There aren’t too many DJs—old-school DJs, not the people who keep you dancing at the club—who require your attention. Back in the day, they usually played the tunes and stayed out of the way, making their mark only on the memories of local listeners. But over the decades, a few managed to create a cultural impact. Let’s take a look at one of them now.
Casey Kasem worked at radio stations all over the country in the 50s and 60s before launching the show for which he is best known, American Top 40, on the 4th of July, 1970. What began as a weekly radio program counting down the biggest hits in the land eventually made its way to TV in the 80s, and Kasem became the face—in addition to the voice—of American popular music. (Ryan Seacrest took over the show in 2004.)
Kasem didn’t choose the music he played—that was determined by sales and radio airplay—but he was a font of information for nascent music geeks, filling each program to the brim with stories and trivia about the songs and artists.

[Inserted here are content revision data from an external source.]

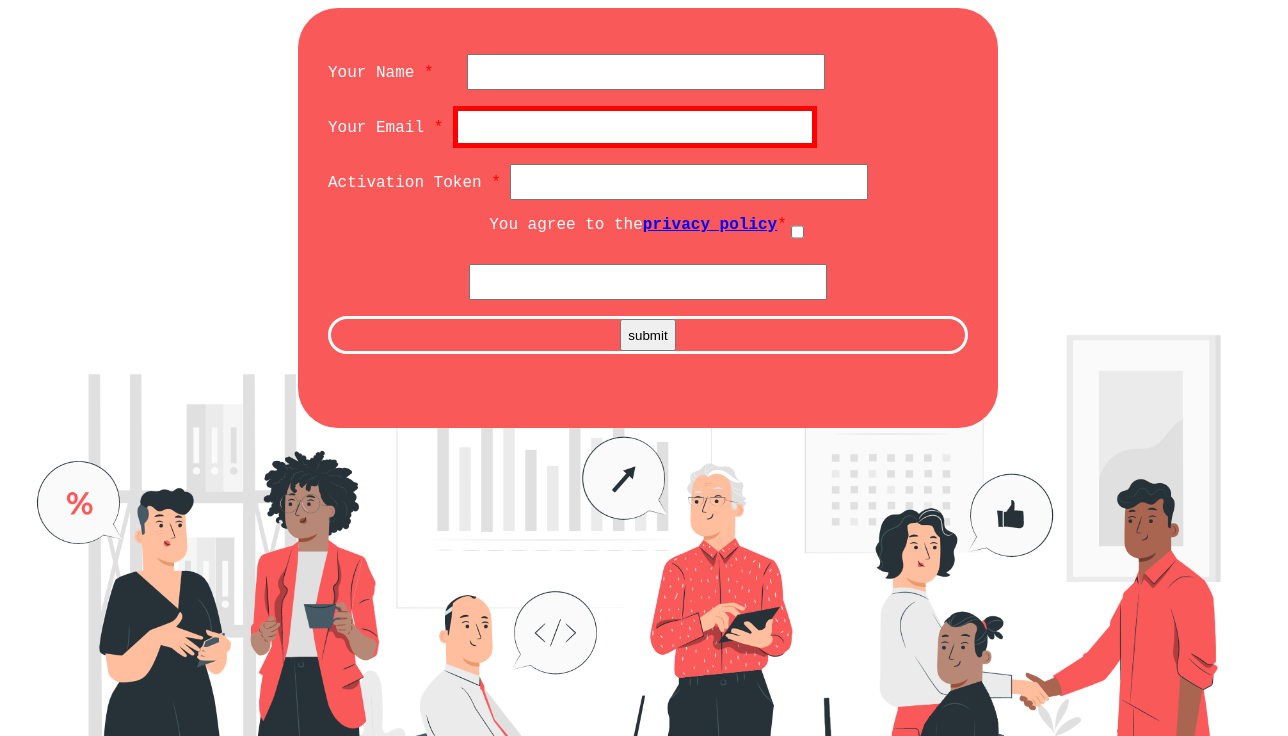
Repository: Rachael4life/Assignment-1
Page: starter-code/src/index.html
An editor plug-in stored every save of this project. The page is shown before and after a run of saves, followed by the edit.
The browser window is 1280 px wide. The page is 1288 px wide, so the pictures cover 1288 px, including what lies to the right of the window. The pictures show the whole page.

Above is the page before, as saved 2022-02-28 06:16:37.

### starter-code/src/index.html
<!DOCTYPE html>
<html lang="en">
<head>
    <meta charset="UTF-8">
    <meta http-equiv="X-UA-Compatible" content="IE=edge">
    <meta name="viewport" content="width=device-width, initial-scale=1.0">
    <link rel="stylesheet" href="style.css">
    <link rel="preconnect" href="https://fonts.googleapis.com">
<link rel="preconnect" href="https://fonts.gstatic.com" crossorigin>
    <link href="https://fonts.googleapis.com/css2?family=Courier+Prime&display=swap" rel="stylesheet">
    <title>Assignment 1</title>
</head>
<body>
    <div id="ramyeon">
        <form class="kimchi">
            <div> <p></p>
                <label for="name">Your Name <span class="asteric">*</span></label>
                <input class="formgroup" type="text" name="name" id="name" placeholder="">
            </div>
            <div> <p></p>
                <label for="email">Your Email <span class="asteric">*</span> </label>
                <input class="formgroup" type="text" name="email" id="email" placeholder="">
            </div>
            <div> <p></p>
                <label for="password">Activation Token <span class="asteric">*</span> </label>
                <input class="formgroup" type="password" name="activation token" id="password" placeholder="">
            </div>
           <p></p>
            <div class="water"><p></p>
                You agree to the <a href="privacy policy" id="privacy"><b> privacy policy</a></b><span class="asteric">*</span> <input type="checkbox">
            </div>
            <p></p>
            <div id="validation"><p></p>
                <label for="validation"></label>
                <input type="text" class="formgroup">
            </div>
            <p></p>
            <div class="gogi"><p></p>
                <button type="button">submit</button>
            </div>
        </form>
    </div>
</body>
</html>

### starter-code/src/style.css
body {
    color: white;
    font-family: 'Courier Prime', monospace;
    width: 100vw;
    height: 100vh;
    background-image: url("img.png");
    background-size: cover;
    background-repeat: no-repeat;
    font-size: 16px;
}
form {
    background-color: #fa5959;
    font-size: 16px;
    width: 50%;
    height: 50%;
    padding: 30px;
    border-radius: 40px;
}
#name {
    margin-left: 24px;
    height: 30px;
    width: 350px;
}
#email {
    margin-left: 150;
}
#ramyeon {
    display: flex;
    justify-content: center;
    align-content: space-between;
    width: 100%;
    height: 100%;
    font-family: 'Courier New', Courier, monospace;
}
#validation {
    align-content: center;
    justify-content: center;
    display: flex;
}
.gogi {
    display: flex;
    justify-content: center;
    align-content:center;
    border-style: solid;
    border-radius: 30px;
    border-color: white;
    background: #fa5959;
    margin: auto;
    font-size: 16px;
    font-family: 'Courier Prime', Courier, monospace;
    font-weight: 500, 700;
    font: bolder;


}
.water {
    align-content: center;
    justify-content: center;
    display:flex;
}
.formgroup {
    width: 350px;
    height: 30px;
}
#email {
    border: 5px solid red;
}
.asteric {
    color: red;
}
#privacy {
    color: blue;
}

After the next 2 saves:
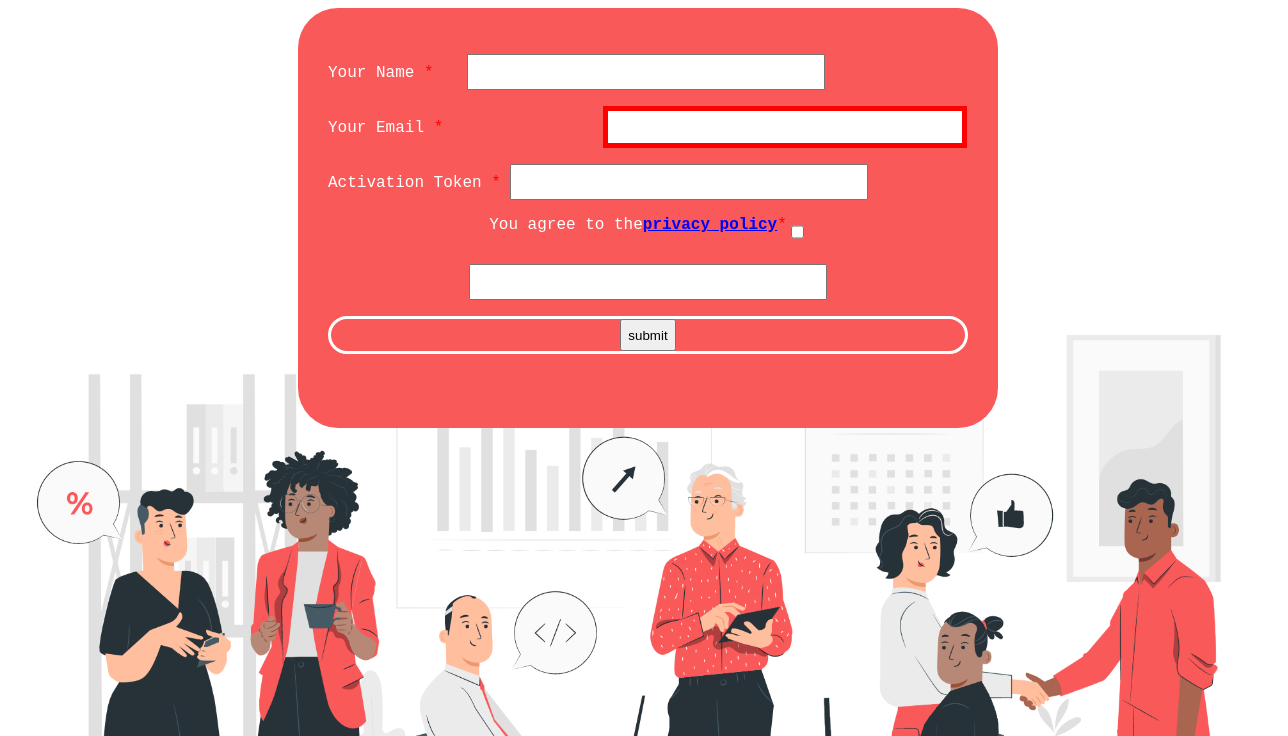
The 2 saves are shown as one change because they came seconds apart.
The last was saved 7 s later.
--- a/starter-code/src/style.css
+++ b/starter-code/src/style.css
@@ -22,7 +22,8 @@ form {
     width: 350px;
 }
 #email {
-    margin-left: 150;
+    margin-left: 150px;
+
 }
 #ramyeon {
     display: flex;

Once he arrived on television—like MTV would do a few years later—Kasem brought musicians right into your living room, providing access like never before to your favorite artists, as well as unknown acts. He also brought an unprecedented level of suspense to the Billboard charts, making you care deeply if a song dropped six spots and out of the Top 10.
His is truly a unique voice — and it all started 43 years ago today. As Casey always said upon signing off, “Keep your feet on the ground and keep reaching for the stars.”

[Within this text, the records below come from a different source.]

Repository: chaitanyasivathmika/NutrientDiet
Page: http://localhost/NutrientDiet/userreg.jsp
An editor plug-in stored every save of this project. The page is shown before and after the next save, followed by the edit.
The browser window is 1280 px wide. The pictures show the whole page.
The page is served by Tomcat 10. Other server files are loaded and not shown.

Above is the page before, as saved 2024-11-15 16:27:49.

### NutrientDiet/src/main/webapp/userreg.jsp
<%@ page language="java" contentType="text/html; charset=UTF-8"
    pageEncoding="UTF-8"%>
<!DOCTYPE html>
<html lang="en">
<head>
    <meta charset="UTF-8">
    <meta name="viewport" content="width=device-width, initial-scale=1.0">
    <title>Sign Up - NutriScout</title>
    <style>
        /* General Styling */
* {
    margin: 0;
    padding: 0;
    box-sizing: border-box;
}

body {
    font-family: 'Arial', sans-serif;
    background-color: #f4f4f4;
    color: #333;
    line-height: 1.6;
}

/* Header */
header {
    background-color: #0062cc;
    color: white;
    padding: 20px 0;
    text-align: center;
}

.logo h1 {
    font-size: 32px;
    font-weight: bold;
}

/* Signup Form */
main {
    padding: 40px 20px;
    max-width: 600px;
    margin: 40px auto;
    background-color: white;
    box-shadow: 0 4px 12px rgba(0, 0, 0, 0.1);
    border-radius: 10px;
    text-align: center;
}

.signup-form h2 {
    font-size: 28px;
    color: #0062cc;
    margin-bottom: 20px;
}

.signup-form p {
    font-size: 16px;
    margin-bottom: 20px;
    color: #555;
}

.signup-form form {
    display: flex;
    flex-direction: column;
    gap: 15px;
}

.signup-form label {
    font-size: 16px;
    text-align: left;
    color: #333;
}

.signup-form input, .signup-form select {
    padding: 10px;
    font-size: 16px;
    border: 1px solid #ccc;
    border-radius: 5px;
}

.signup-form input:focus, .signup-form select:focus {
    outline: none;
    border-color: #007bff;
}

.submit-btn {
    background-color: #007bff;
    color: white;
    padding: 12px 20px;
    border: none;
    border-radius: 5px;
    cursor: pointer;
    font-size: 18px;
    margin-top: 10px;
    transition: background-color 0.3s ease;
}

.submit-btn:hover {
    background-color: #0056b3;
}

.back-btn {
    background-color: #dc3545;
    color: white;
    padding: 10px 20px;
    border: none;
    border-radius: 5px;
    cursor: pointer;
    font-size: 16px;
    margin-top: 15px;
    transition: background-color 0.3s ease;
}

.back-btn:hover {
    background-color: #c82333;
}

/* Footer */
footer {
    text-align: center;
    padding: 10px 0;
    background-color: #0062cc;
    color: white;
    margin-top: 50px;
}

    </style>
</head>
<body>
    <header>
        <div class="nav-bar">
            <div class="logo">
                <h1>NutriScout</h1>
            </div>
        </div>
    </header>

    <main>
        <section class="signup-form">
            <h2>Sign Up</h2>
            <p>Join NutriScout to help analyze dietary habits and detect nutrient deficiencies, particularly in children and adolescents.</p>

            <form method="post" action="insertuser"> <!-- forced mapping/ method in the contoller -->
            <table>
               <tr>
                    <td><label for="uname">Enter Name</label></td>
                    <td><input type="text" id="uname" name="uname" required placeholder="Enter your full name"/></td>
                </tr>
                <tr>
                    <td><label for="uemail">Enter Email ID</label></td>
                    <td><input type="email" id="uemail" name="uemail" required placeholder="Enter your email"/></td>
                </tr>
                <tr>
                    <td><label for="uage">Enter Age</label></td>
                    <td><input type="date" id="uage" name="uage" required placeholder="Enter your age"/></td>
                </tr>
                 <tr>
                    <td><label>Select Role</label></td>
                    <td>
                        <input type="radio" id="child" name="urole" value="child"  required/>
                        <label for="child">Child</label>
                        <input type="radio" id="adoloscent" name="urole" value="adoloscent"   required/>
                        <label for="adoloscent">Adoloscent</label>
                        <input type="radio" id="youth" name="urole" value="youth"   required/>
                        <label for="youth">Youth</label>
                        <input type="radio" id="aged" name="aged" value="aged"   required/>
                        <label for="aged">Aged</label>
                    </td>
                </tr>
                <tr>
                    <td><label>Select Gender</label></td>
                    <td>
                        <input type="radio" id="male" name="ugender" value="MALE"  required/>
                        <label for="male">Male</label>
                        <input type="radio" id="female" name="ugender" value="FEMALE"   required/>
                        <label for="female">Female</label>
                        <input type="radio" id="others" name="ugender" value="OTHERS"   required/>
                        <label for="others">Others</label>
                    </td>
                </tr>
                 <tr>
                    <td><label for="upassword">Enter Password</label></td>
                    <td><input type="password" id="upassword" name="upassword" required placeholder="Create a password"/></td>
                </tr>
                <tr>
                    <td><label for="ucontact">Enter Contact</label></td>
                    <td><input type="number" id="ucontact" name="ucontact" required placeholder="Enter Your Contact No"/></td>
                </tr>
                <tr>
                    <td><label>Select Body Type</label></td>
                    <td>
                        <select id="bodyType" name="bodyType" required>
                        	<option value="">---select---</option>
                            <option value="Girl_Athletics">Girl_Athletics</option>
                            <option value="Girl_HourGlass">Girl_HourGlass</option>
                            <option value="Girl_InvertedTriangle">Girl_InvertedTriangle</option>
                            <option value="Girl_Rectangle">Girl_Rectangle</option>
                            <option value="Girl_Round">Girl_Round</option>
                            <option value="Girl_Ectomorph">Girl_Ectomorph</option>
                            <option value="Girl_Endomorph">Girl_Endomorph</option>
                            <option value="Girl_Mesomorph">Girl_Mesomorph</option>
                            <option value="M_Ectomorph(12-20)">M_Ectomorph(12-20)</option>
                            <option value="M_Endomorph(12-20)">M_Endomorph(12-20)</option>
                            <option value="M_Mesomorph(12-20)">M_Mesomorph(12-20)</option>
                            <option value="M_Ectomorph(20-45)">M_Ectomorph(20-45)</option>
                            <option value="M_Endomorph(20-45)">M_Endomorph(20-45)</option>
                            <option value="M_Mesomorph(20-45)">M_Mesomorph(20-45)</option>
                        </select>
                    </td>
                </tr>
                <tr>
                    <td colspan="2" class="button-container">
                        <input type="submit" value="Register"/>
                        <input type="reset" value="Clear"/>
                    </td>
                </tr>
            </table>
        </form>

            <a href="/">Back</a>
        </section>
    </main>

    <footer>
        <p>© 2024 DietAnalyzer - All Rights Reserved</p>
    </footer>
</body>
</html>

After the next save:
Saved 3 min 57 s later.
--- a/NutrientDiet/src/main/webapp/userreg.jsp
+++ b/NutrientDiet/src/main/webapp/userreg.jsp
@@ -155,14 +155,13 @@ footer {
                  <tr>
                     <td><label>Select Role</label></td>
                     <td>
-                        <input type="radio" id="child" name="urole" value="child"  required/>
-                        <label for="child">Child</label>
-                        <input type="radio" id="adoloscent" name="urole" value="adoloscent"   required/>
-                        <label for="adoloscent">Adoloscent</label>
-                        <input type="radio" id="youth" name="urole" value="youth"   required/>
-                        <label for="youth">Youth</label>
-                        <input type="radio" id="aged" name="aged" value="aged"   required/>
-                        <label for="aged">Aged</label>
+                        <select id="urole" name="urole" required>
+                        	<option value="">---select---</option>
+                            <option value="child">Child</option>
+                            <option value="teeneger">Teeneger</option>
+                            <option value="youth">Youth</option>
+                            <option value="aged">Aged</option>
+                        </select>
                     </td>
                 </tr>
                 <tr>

Here’s the opening to his first show in 1970:
Unfortunately, there are no examples of his TV show, but here’s another radio episode, this one from 1984:
And finally, it’s entirely possible you’ve never heard the name Casey Kasem, or seen his face—especially if you’re younger or don’t live in North America—but it’s likely you’ve heard his voice at some point:

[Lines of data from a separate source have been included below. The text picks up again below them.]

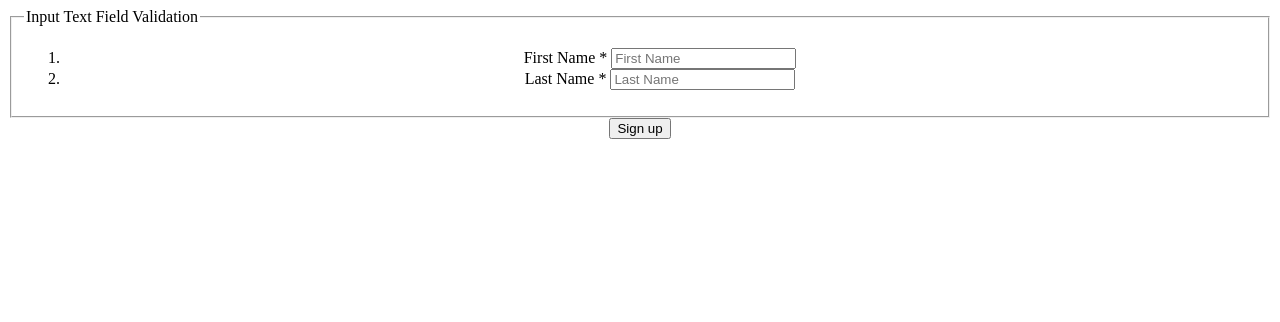
Repository: dhanasekar13/servlet
Page: shooping1/war/first.html
An editor plug-in stored every save of this project. The page is shown before and after the next save, followed by the edit.
The browser window is 1280 px wide. The pictures show the whole page.

Above is the page before, as saved 2017-05-10 10:12:05.

### shooping1/war/first.html
<!DOCTYPE html PUBLIC "-//W3C//DTD HTML 4.01 Transitional//EN" "http://www.w3.org/TR/html4/loose.dtd">

<html>
<body>
<center>
<form>
<fieldset>
 <legend>Input Text Field Validation</legend>
 <ol>
  <li>
   <label for="firstname">First Name *</label>
   <input type="text" id="firstname" name="firstname" placeholder="First Name" required />
  </li>
  <li>
   <label for="lastname">Last Name *</label>
   <input type="text" id="lastname" name="lastname" placeholder="Last Name" required />
  </li>
 </ol>
</fieldset><input type="submit" value="Sign up" />
</form></center>
</body>

</html>

After the next save:
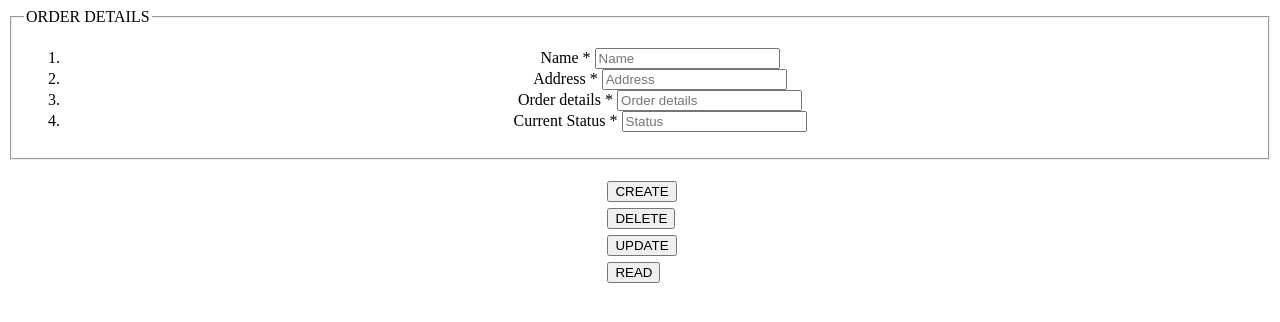
Saved 11 min 13 s later.
--- a/shooping1/war/first.html
+++ b/shooping1/war/first.html
@@ -5,19 +5,46 @@
 <center>
 <form>
 <fieldset>
- <legend>Input Text Field Validation</legend>
+ <legend>ORDER DETAILS</legend>
  <ol>
   <li>
-   <label for="firstname">First Name *</label>
-   <input type="text" id="firstname" name="firstname" placeholder="First Name" required />
+   <label>Name *</label>
+   <input type="text" id="firstname" name="firstname" placeholder="Name" required />
   </li>
   <li>
-   <label for="lastname">Last Name *</label>
-   <input type="text" id="lastname" name="lastname" placeholder="Last Name" required />
+   <label>Address *</label>
+   <input type="text" id="lastname" name="lastname" placeholder="Address" required />
+  </li>
+   <li>
+   <label>Order details *</label>
+   <input type="text" id="lastname" name="order" placeholder="Order details" />
+  </li>
+   <li>
+   <label>Current Status *</label>
+   <input type="text" id="lastname" name="status" placeholder="Status"/>
   </li>
  </ol>
-</fieldset><input type="submit" value="Sign up" />
+</fieldset><br>
+<table>
+<tr>
+<td><input type="hidden" name="hide" value="1"></td>
+<td><input type="submit" value="CREATE" /></td>
+<tr>
+<tr>
+<td><input type="hidden" name="hide" value="2"></td>
+<td><input type="submit" value="DELETE" /></td>
+<tr>
+<tr>
+<td><input type="hidden" name="hide" value="3"></td>
+<td><input type="submit" value="UPDATE" /></td>
+<tr>
+<tr>
+<td><input type="hidden" name="hide" value="1"></td>
+<td><input type="submit" value="READ" /></td>
+<tr>
+</table>
 </form></center>
+
 </body>
 
 </html>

Kasem has voiced Shaggy on Scooby Doo since its beginning in 1968.